-- Records provided follows --

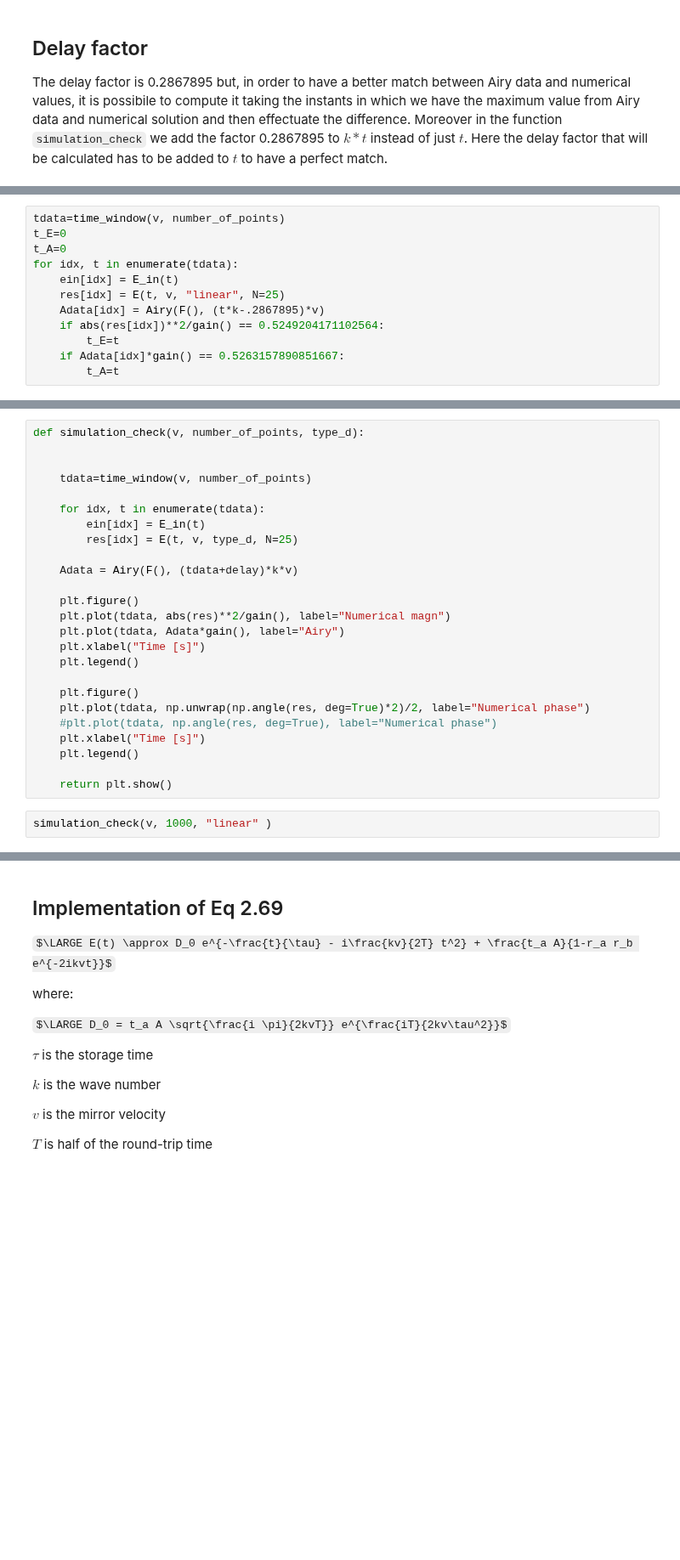
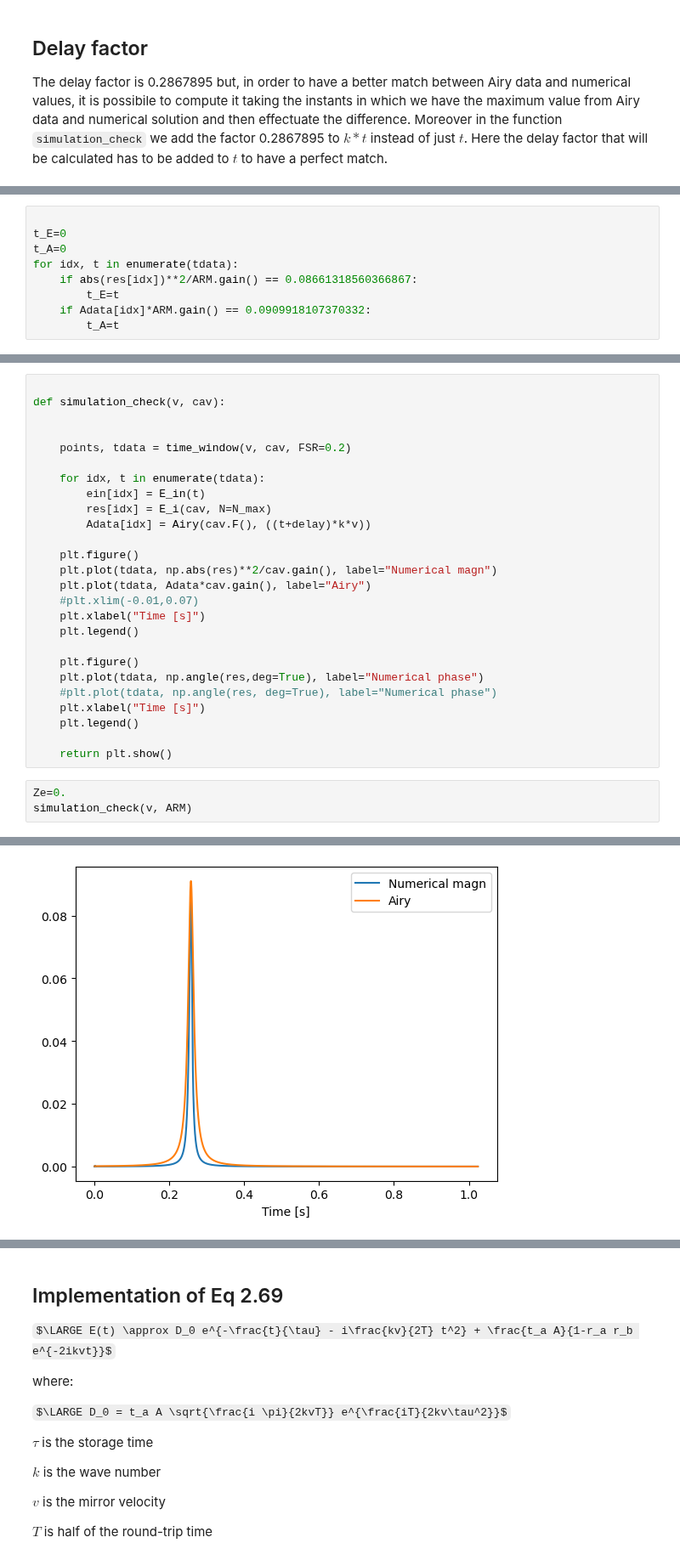
Before and after one commit to matib12/oreonspy, a Jupyter notebook: nb/FP cavity dynamics.ipynb, the cells around one changed output, grey strips where cells are left out. Shown at 85% size. Saved outputs shown, nothing was run; the diff lists cells and outputs as text; some formulas as TeX source; blank space fills up the shorter version.

```diff
--- a/nb/FP cavity dynamics.ipynb
+++ b/nb/FP cavity dynamics.ipynb
@@ -410,14 +414,11 @@ np.max(Adata*gain())
 # %%
-tdata=time_window(v, number_of_points)
+
 t_E=0
 t_A=0
 for idx, t in enumerate(tdata):
-    ein[idx] = E_in(t)
-    res[idx] = E(t, v, "linear", N=25)
-    Adata[idx] = Airy(F(), (t*k-.2867895)*v)
-    if abs(res[idx])**2/gain() == 0.5249204171102564:
+    if abs(res[idx])**2/ARM.gain() == 0.08661318560366867:
         t_E=t
-    if Adata[idx]*gain() == 0.5263157890851667:
+    if Adata[idx]*ARM.gain() == 0.0909918107370332:
         t_A=t
 # %%
 print(t_E)
@@ -429,27 +436,30 @@ print(delay)
 # %%
-def simulation_check(v, number_of_points, type_d):
+
+def simulation_check(v, cav):
 
 
-    tdata=time_window(v, number_of_points)
+    points, tdata = time_window(v, cav, FSR=0.2)
 
     for idx, t in enumerate(tdata):
         ein[idx] = E_in(t)
-        res[idx] = E(t, v, type_d, N=25)
-
-    Adata = Airy(F(), (tdata+delay)*k*v)
+        res[idx] = E_i(cav, N=N_max)
+        Adata[idx] = Airy(cav.F(), ((t+delay)*k*v))
 
     plt.figure()
-    plt.plot(tdata, abs(res)**2/gain(), label="Numerical magn")
-    plt.plot(tdata, Adata*gain(), label="Airy")
+    plt.plot(tdata, np.abs(res)**2/cav.gain(), label="Numerical magn")
+    plt.plot(tdata, Adata*cav.gain(), label="Airy")
+    #plt.xlim(-0.01,0.07)
     plt.xlabel("Time [s]")
     plt.legend()
 
     plt.figure()
-    plt.plot(tdata, np.unwrap(np.angle(res, deg=True)*2)/2, label="Numerical phase")
+    plt.plot(tdata, np.angle(res,deg=True), label="Numerical phase")
     #plt.plot(tdata, np.angle(res, deg=True), label="Numerical phase")
     plt.xlabel("Time [s]")
     plt.legend()
 
     return plt.show()
 # %%
-simulation_check(v, 1000, "linear" )
+Ze=0.
+simulation_check(v, ARM)
+# %% [output]
@@ -455,0 +468 @@ simulation_check(v, 1000, "linear" )
+[figure, added]
```
Also changed, not shown: parts of 24 cells of this notebook.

-- Records provided concluded --

■ What the task asks: A word-for-word copy of the data, without its pictures, is what is needed.

■ Solution to the problem:
Before and after one commit to matib12/oreonspy, a Jupyter notebook: nb/FP cavity dynamics.ipynb, the cells around one changed output, grey strips where cells are left out. Shown at 85% size. Saved outputs shown, nothing was run; the diff lists cells and outputs as text; some formulas as TeX source; blank space fills up the shorter version.

```diff
--- a/nb/FP cavity dynamics.ipynb
+++ b/nb/FP cavity dynamics.ipynb
@@ -410,14 +414,11 @@ np.max(Adata*gain())
 # %%
-tdata=time_window(v, number_of_points)
+
 t_E=0
 t_A=0
 for idx, t in enumerate(tdata):
-    ein[idx] = E_in(t)
-    res[idx] = E(t, v, "linear", N=25)
-    Adata[idx] = Airy(F(), (t*k-.2867895)*v)
-    if abs(res[idx])**2/gain() == 0.5249204171102564:
+    if abs(res[idx])**2/ARM.gain() == 0.08661318560366867:
         t_E=t
-    if Adata[idx]*gain() == 0.5263157890851667:
+    if Adata[idx]*ARM.gain() == 0.0909918107370332:
         t_A=t
 # %%
 print(t_E)
@@ -429,27 +436,30 @@ print(delay)
 # %%
-def simulation_check(v, number_of_points, type_d):
+
+def simulation_check(v, cav):
 
 
-    tdata=time_window(v, number_of_points)
+    points, tdata = time_window(v, cav, FSR=0.2)
 
     for idx, t in enumerate(tdata):
         ein[idx] = E_in(t)
-        res[idx] = E(t, v, type_d, N=25)
-
-    Adata = Airy(F(), (tdata+delay)*k*v)
+        res[idx] = E_i(cav, N=N_max)
+        Adata[idx] = Airy(cav.F(), ((t+delay)*k*v))
 
     plt.figure()
-    plt.plot(tdata, abs(res)**2/gain(), label="Numerical magn")
-    plt.plot(tdata, Adata*gain(), label="Airy")
+    plt.plot(tdata, np.abs(res)**2/cav.gain(), label="Numerical magn")
+    plt.plot(tdata, Adata*cav.gain(), label="Airy")
+    #plt.xlim(-0.01,0.07)
     plt.xlabel("Time [s]")
     plt.legend()
 
     plt.figure()
-    plt.plot(tdata, np.unwrap(np.angle(res, deg=True)*2)/2, label="Numerical phase")
+    plt.plot(tdata, np.angle(res,deg=True), label="Numerical phase")
     #plt.plot(tdata, np.angle(res, deg=True), label="Numerical phase")
     plt.xlabel("Time [s]")
     plt.legend()
 
     return plt.show()
 # %%
-simulation_check(v, 1000, "linear" )
+Ze=0.
+simulation_check(v, ARM)
+# %% [output]
@@ -455,0 +468 @@ simulation_check(v, 1000, "linear" )
+[figure, added]
```
Also changed, not shown: parts of 24 cells of this notebook.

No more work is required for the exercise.